By the time this game’s released, it will have been almost five years since we had a new main installment in Sony’s racing sim series. Nevertheless, “Gran Turismo” remains the benchmark by which any driving game striving for realism is judged — it’s not the bestselling game franchise under the PlayStation brand for nothing. What we’ve seen of the game’s visuals are as breathtaking as you’d expect (this being the first installment for the PS5 and all) and the game will feature the return of the much-loved single-player campaign mode, the used-car dealership, and the tuning parts shop among other favorites from the series.
Indie developers Sloclap’s third-person action game looks incredible and promises players “intense hand-to-hand combat” as you guide a young Kung-Fu student on his path of vengeance against the five assassins who murdered his family. “You have got one day, and countless enemies on your way. For every mistake, time will be the price to pay,” according to the publisher’s blurb. What that last bit means is that when you’re fatally injured (which will happen a lot — the developers chose to make the gameplay extremely challenging with a steep learning curve), your magical talisman will revive you. But every time it does, you will age a specific number of years.
That might make it sound like you’ll need to rush in to every fight and keep hammering away at your numerous opponents before you get too old — but there’s a lot more to “Sifu” than simple button-mashing: Clever use of objects and your environment will be crucial to your quest and you can occasionally avoid fighting altogether with the correct use of dialogue. And ageing isn’t necessarily a bad thing here; you learn from your mistakes, and that wisdom brings greater mastery of your martial arts abilities.
Another open-world fantasy RPG, this one published by “Final Fantasy” developers Square Enix. In “Forspoken,” you play as a young New Yorker named Frey, who finds herself transported to Athia, a land under the control of the tyrannical Tantas. Frey is welcomed as a savior by the people of Athia, partly due to her newly acquired magical powers. Reluctantly, Frey realizes she must try and fulfill this role, and defeat the Tantas, if she is ever going to be able to get back home.

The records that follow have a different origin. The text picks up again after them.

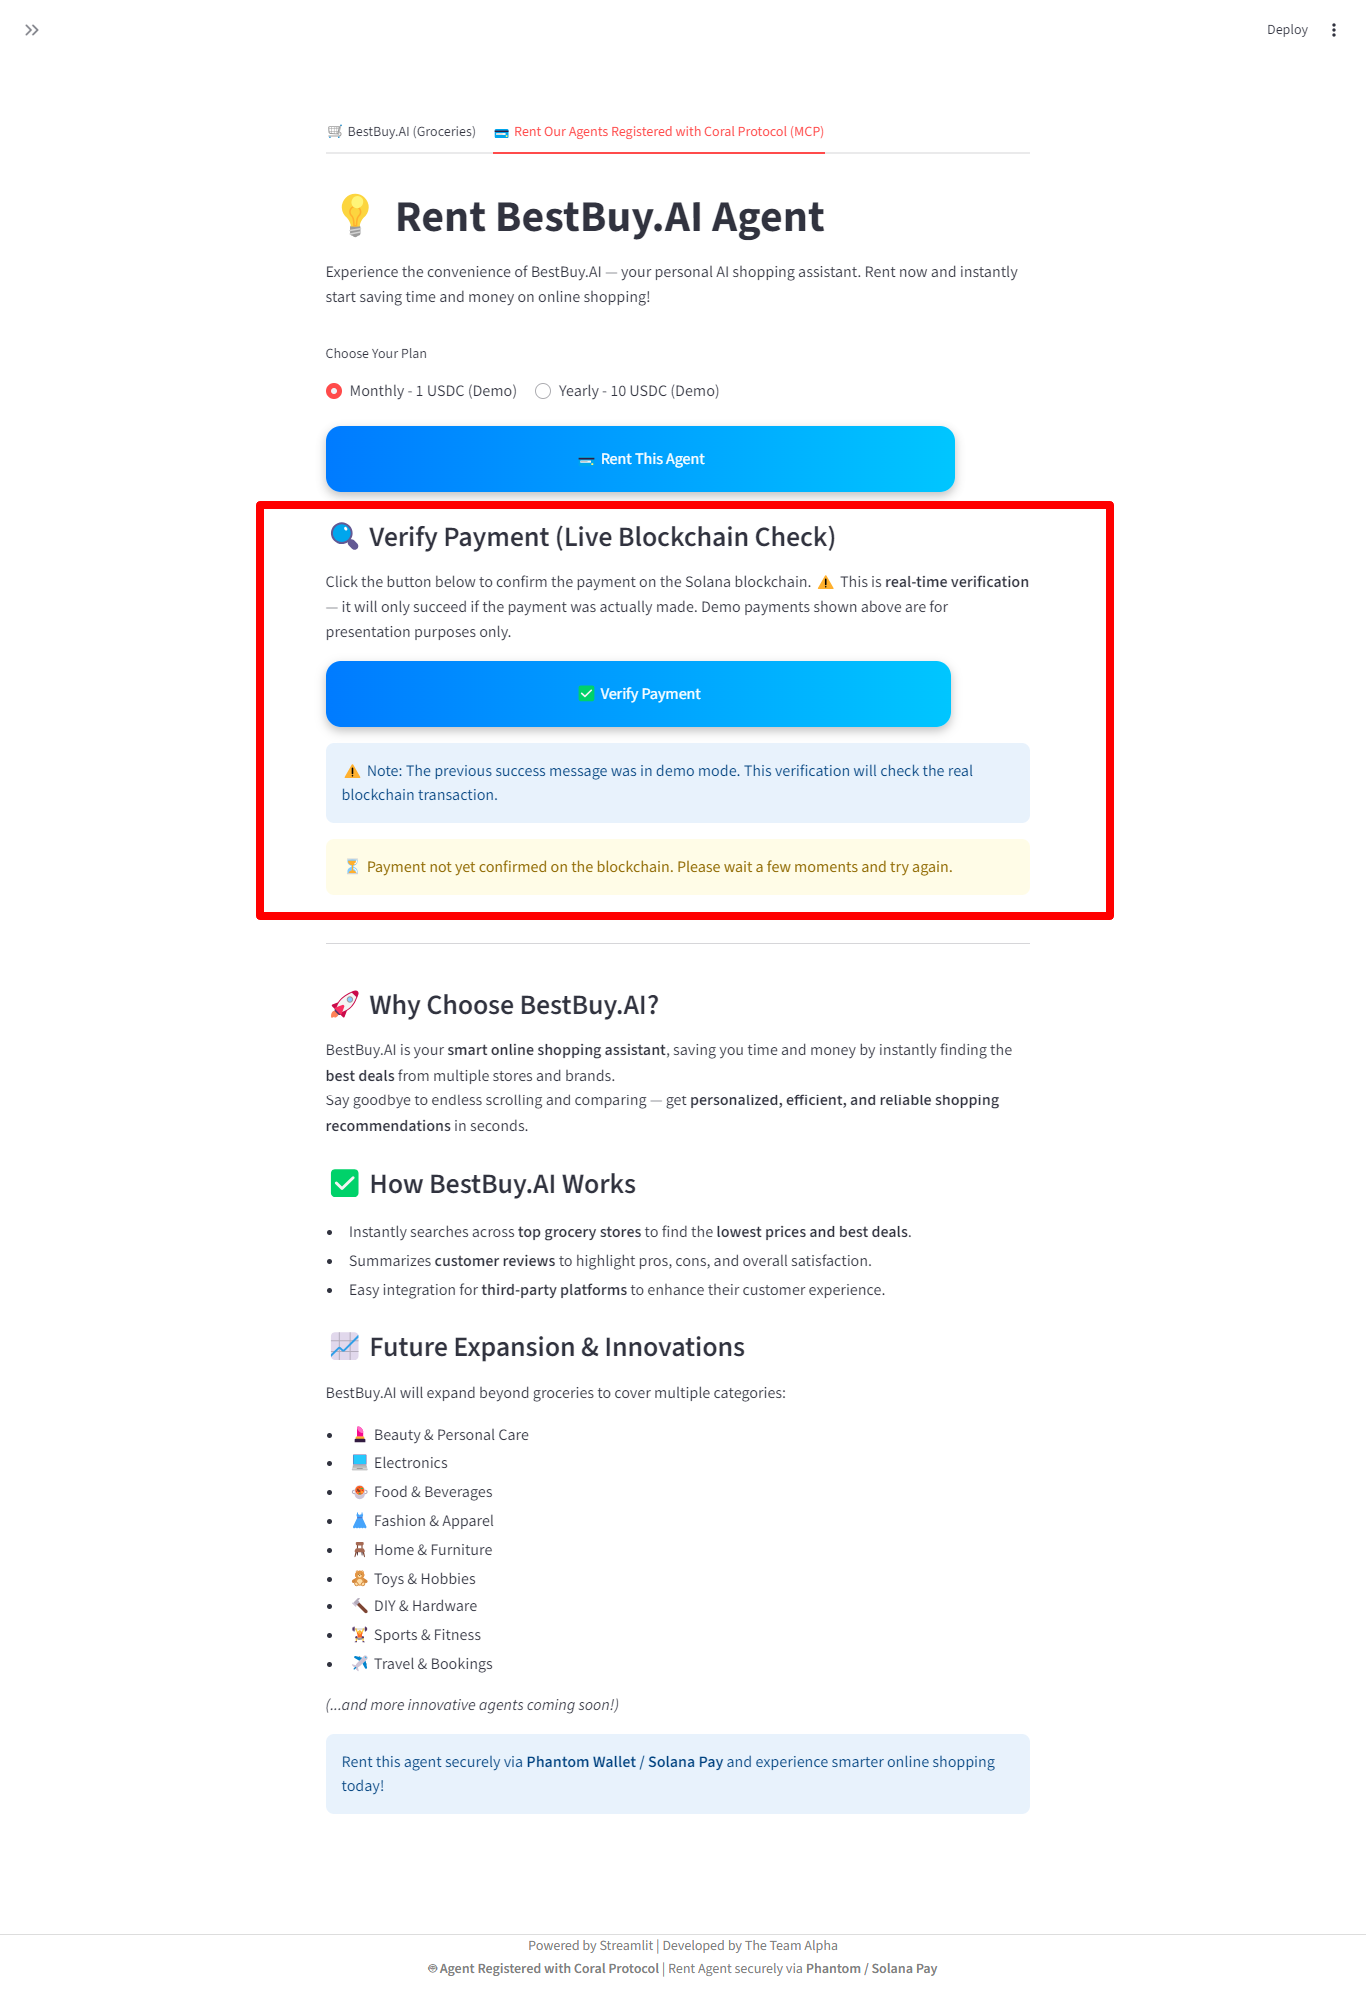
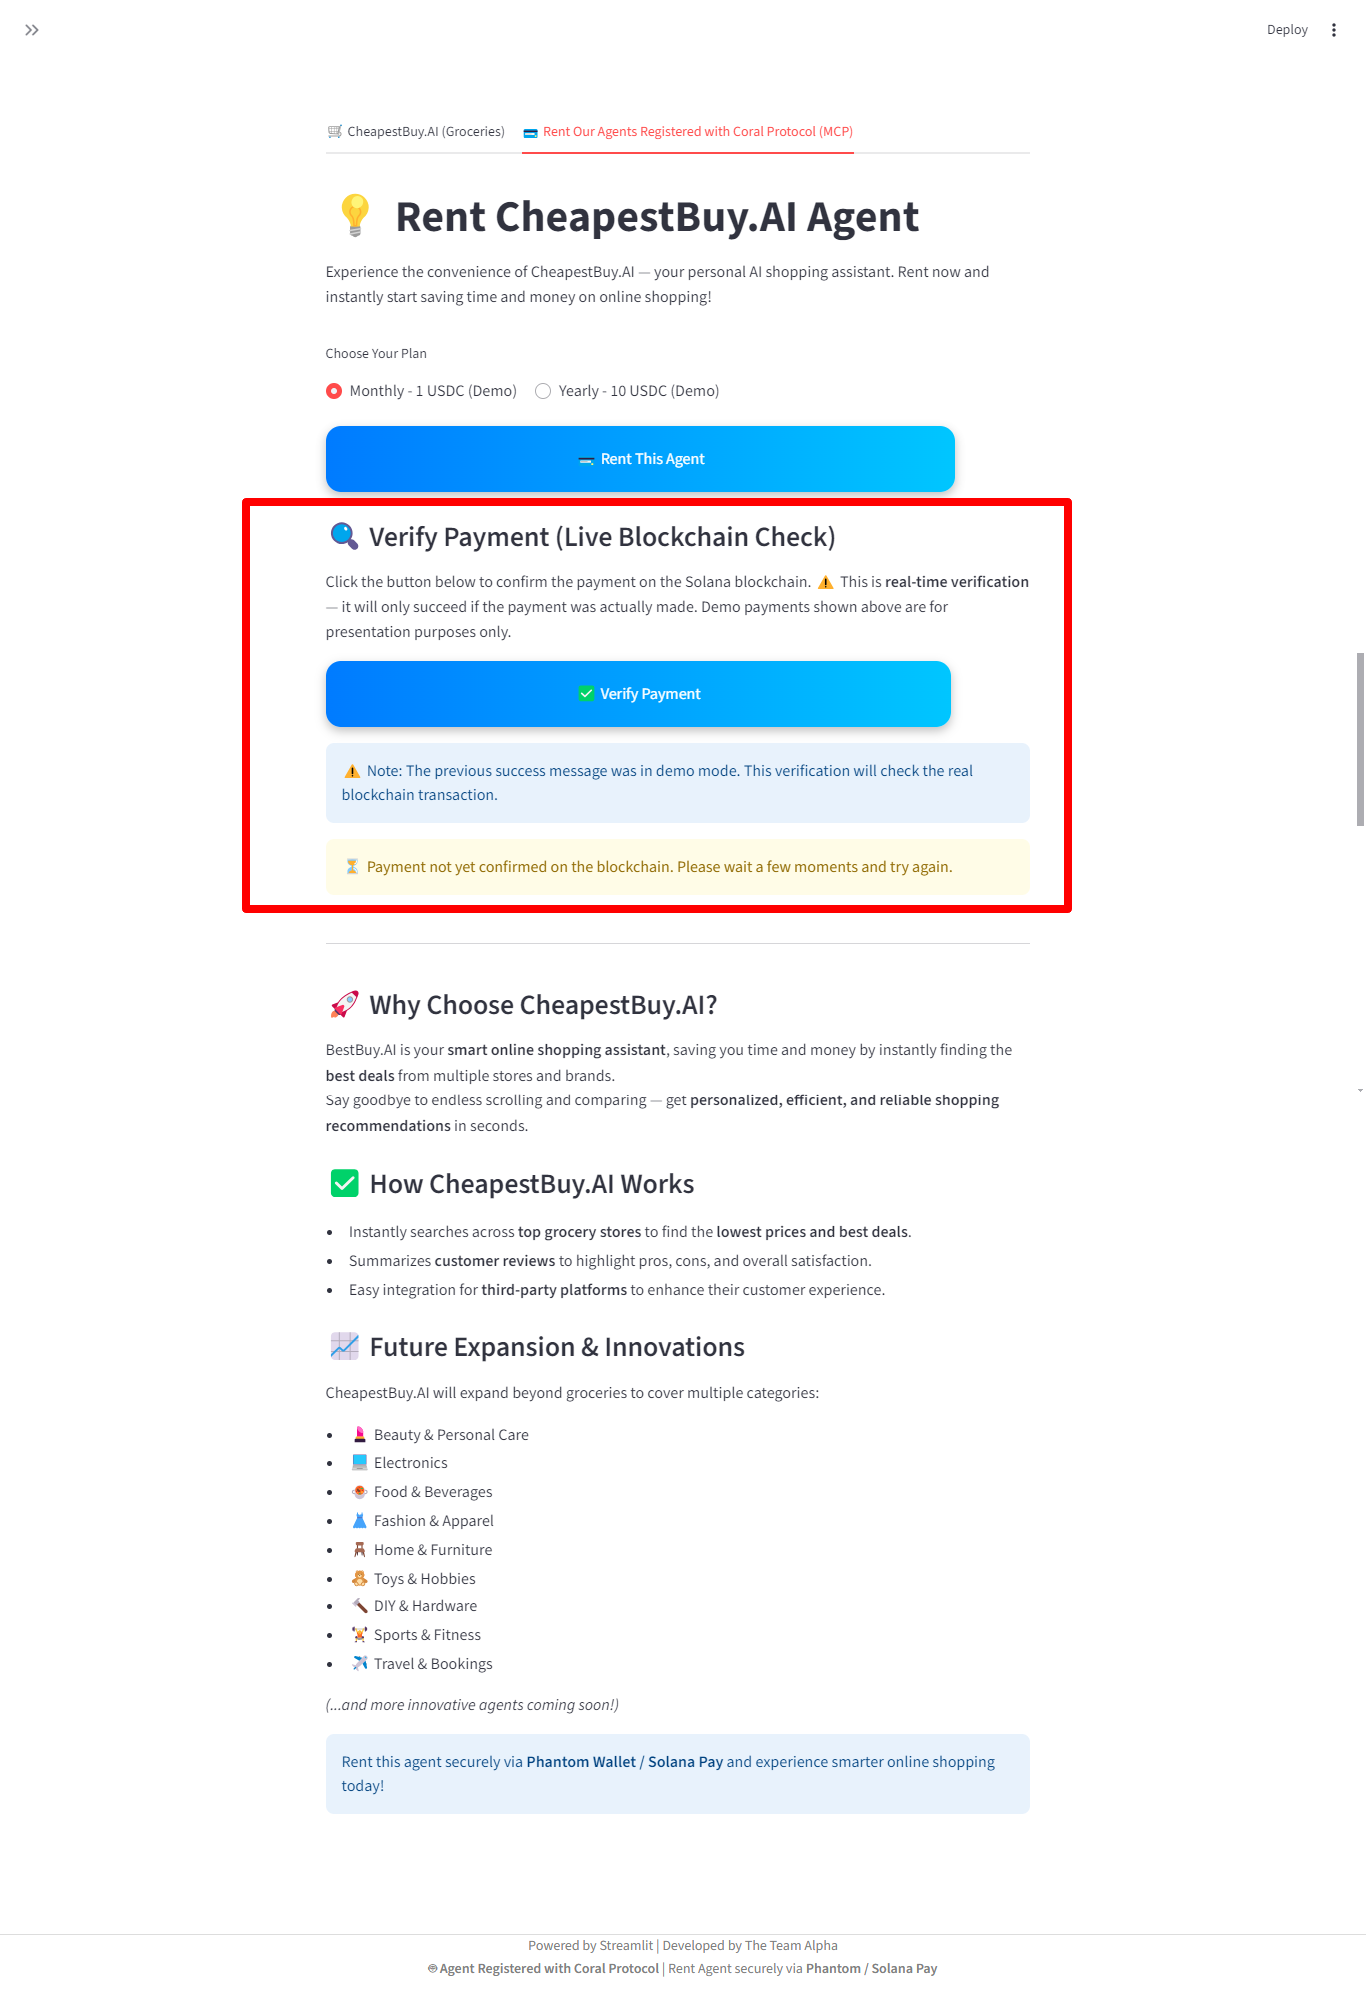
final

diff --git a/app.py b/app.py
@@ -319,7 +319,7 @@ st.markdown(
 
 # Tabs
 tabs = st.tabs([
-    "🛒 BestBuy.AI (Groceries)",   # Tab 0: Main grocery search
+    "🛒 CheapestBuy.AI (Groceries)",   # Tab 0: Main grocery search
     "💳 Rent Our Agents Registered with Coral Protocol (MCP)"           # Tab 1: Payment / agent rental
 ])
 
@@ -340,7 +340,7 @@ with tabs[0]:
         st.markdown(
             """
             <div style='line-height: 1.2;'>
-                <h1 style='margin-bottom: 5px;'>🛒 BestBuy.AI</h1>
+                <h1 style='margin-bottom: 5px;'>🛒 CheapestBuy.AI</h1>
                 <p style='margin-top: 0; font-size: 24px; color: gray;'>
                     Buy Groceries Smarter - Save More
                 </p>
@@ -459,9 +459,9 @@ with tabs[0]:
 # --- Tab 2: Rent Our Agent ---
 with tabs[1]:
     st.session_state.current_tab = 1
-    st.title("💡 Rent BestBuy.AI Agent")
+    st.title("💡 Rent CheapestBuy.AI Agent")
     st.write(
-        "Experience the convenience of BestBuy.AI — your personal AI shopping assistant. "
+        "Experience the convenience of CheapestBuy.AI — your personal AI shopping assistant. "
         "Rent now and instantly start saving time and money on online shopping!"
     )
     # --- Custom Button CSS ---
@@ -513,18 +513,18 @@ with tabs[1]:
             st.success(f"✅ Payment Successful for {plan}! Thank you for renting BestBuy.AI (Demo Mode)")
             st.info(
                 """
-                🎉 **Your BestBuy.AI agent is now ready to use!**
+                🎉 **Your CheapestBuy.AI agent is now ready to use!**
 
                 **Here’s what you can do next:**
                 - Access your agent instantly online via your personal dashboard or a secure platform link.
                 - Integrate the agent into your website with our embed widget (HTML snippet provided upon request).
                 - Need help or want a custom setup? Contact our team:
 
-                **Email:** support@bestbuy.ai  
+                **Email:** support@team_alpha.com
                 **Phone:** +92-300-XXXXXXX  
-                **Website:** [www.bestbuy.ai](https://www.bestbuy.ai)
+                **Website:** [www.bestbuy.ai](https://www.cheapestbuy.ai)
 
-                ⚠ **No download required** — BestBuy.AI runs securely in the cloud.
+                ⚠ **No download required** — CheapestBuy.AI runs securely in the cloud.
                 """
             )
             
@@ -565,14 +565,14 @@ with tabs[1]:
     st.divider()
 
     # Why Choose BestBuy.AI
-    st.subheader("🚀 Why Choose BestBuy.AI?")
+    st.subheader("🚀 Why Choose CheapestBuy.AI?")
     st.write("""
     BestBuy.AI is your **smart online shopping assistant**, saving you time and money by instantly finding the **best deals** from multiple stores and brands.  
     Say goodbye to endless scrolling and comparing — get **personalized, efficient, and reliable shopping recommendations** in seconds.
     """)
 
     # Our Solution
-    st.subheader("✅ How BestBuy.AI Works")
+    st.subheader("✅ How CheapestBuy.AI Works")
     st.write("""
     - Instantly searches across **top grocery stores** to find the **lowest prices and best deals**.  
     - Summarizes **customer reviews** to highlight pros, cons, and overall satisfaction.  
@@ -582,7 +582,7 @@ with tabs[1]:
     # Future Growth
     st.subheader("📈 Future Expansion & Innovations")
     st.write("""
-    BestBuy.AI will expand beyond groceries to cover multiple categories:
+    CheapestBuy.AI will expand beyond groceries to cover multiple categories:
 
     - 💄 Beauty & Personal Care  
     - 💻 Electronics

Its director Takeshi Aramaki told gaming site Kotaku that “Forspoken” would focus on “terrain traversal speed and fluidity.”
‘Dune: Spice Wars’
It may be (it is) a blatant attempt to jump on the bandwagon of the success of Denis Villeneuve’s “Dune (Part One),” which many critics considered among 2021’s best movies, but Shiro Games’ real-time strategy game should genuinely appeal to those who enjoy the political intrigue of Frank Herbert’s sci-fi novels. The player’s goal is to take control of Arrakis — the harsh desert planet that is the universe’s only source of spice — a rare narcotic mineral that makes interstellar travel possible and is the most-valuable substance known to man and alien. To do so, you’ll need a combination of military might, money, and smarts. And probably a willingness to play dirty.
With Batman apparently dead, and Commissioner Gordon off the scene, Gotham City has become more dangerous than ever for its residents. So, B-list superheroes Nightwing, Robin, Batgirl and Red Hood team up in an attempt to save their city from the machinations of a sinister organization known as the Court of Owls, as well as other supervillains such as Mr. Freeze and The Penguin. Warner Bros’ recent Batman games have been consistently excellent, and even though the Caped Crusader isn’t the star here, hopes are still high. The drop-in multiplayer co-op feature — each character has different special abilities and fighting techniques — should help make up for the lack of a big-name superhero.